= What this task involves =
Return a copy of every line in the records that includes the word "margin".

= Extracted information =
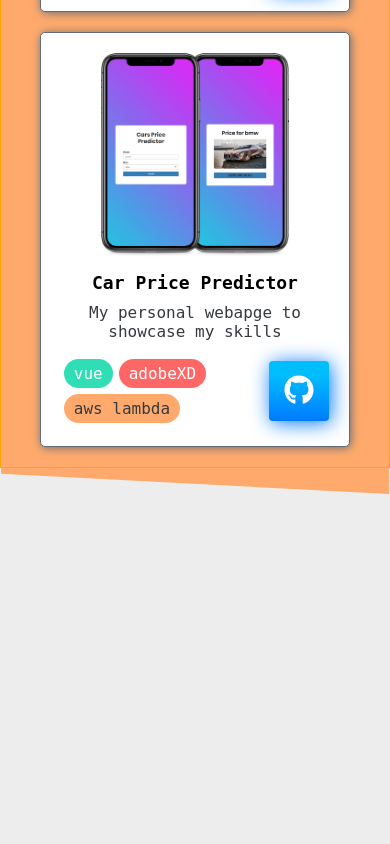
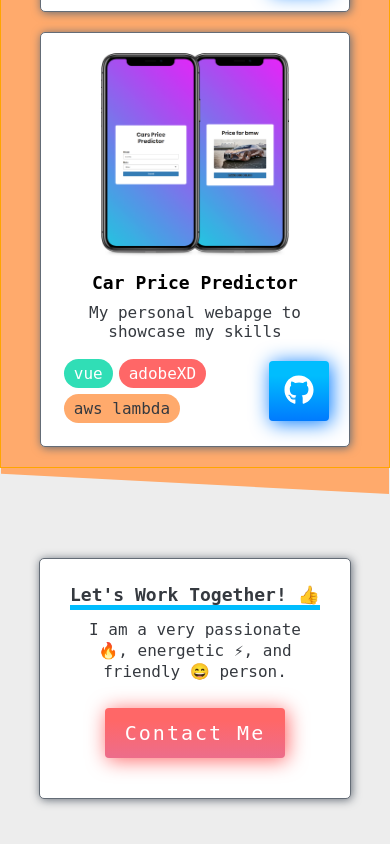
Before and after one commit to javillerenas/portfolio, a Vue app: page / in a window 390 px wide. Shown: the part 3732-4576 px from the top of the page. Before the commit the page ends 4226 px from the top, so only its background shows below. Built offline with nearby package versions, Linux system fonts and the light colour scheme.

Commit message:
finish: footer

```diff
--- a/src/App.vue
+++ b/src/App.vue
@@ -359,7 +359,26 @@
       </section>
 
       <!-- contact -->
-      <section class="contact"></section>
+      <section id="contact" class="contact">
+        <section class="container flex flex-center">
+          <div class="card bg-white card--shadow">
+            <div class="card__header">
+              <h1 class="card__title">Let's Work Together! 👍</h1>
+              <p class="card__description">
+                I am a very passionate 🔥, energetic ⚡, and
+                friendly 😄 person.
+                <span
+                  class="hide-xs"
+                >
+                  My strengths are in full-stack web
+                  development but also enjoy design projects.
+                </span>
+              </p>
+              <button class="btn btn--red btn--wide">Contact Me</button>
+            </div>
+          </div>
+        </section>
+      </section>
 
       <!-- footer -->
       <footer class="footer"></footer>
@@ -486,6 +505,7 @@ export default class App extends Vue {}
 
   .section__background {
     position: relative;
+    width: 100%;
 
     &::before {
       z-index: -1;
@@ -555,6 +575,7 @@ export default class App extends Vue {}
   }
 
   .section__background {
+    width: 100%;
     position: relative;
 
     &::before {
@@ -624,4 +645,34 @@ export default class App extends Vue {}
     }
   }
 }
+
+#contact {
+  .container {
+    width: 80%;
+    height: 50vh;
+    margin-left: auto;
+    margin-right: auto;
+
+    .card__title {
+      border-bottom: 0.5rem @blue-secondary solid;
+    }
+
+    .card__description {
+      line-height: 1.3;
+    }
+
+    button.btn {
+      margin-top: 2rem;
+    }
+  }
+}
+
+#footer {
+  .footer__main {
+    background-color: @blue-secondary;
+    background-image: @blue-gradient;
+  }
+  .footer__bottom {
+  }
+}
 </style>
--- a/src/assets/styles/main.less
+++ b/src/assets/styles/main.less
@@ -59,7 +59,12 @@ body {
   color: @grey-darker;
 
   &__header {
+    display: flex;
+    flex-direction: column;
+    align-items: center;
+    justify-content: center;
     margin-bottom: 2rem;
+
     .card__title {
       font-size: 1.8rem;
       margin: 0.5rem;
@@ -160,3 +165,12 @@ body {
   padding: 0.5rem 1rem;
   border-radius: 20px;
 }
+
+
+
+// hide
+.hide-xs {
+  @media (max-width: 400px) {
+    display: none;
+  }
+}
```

= Final answer =
+    margin-left: auto;
+    margin-right: auto;
+      margin-top: 2rem;
     margin-bottom: 2rem;
       margin: 0.5rem;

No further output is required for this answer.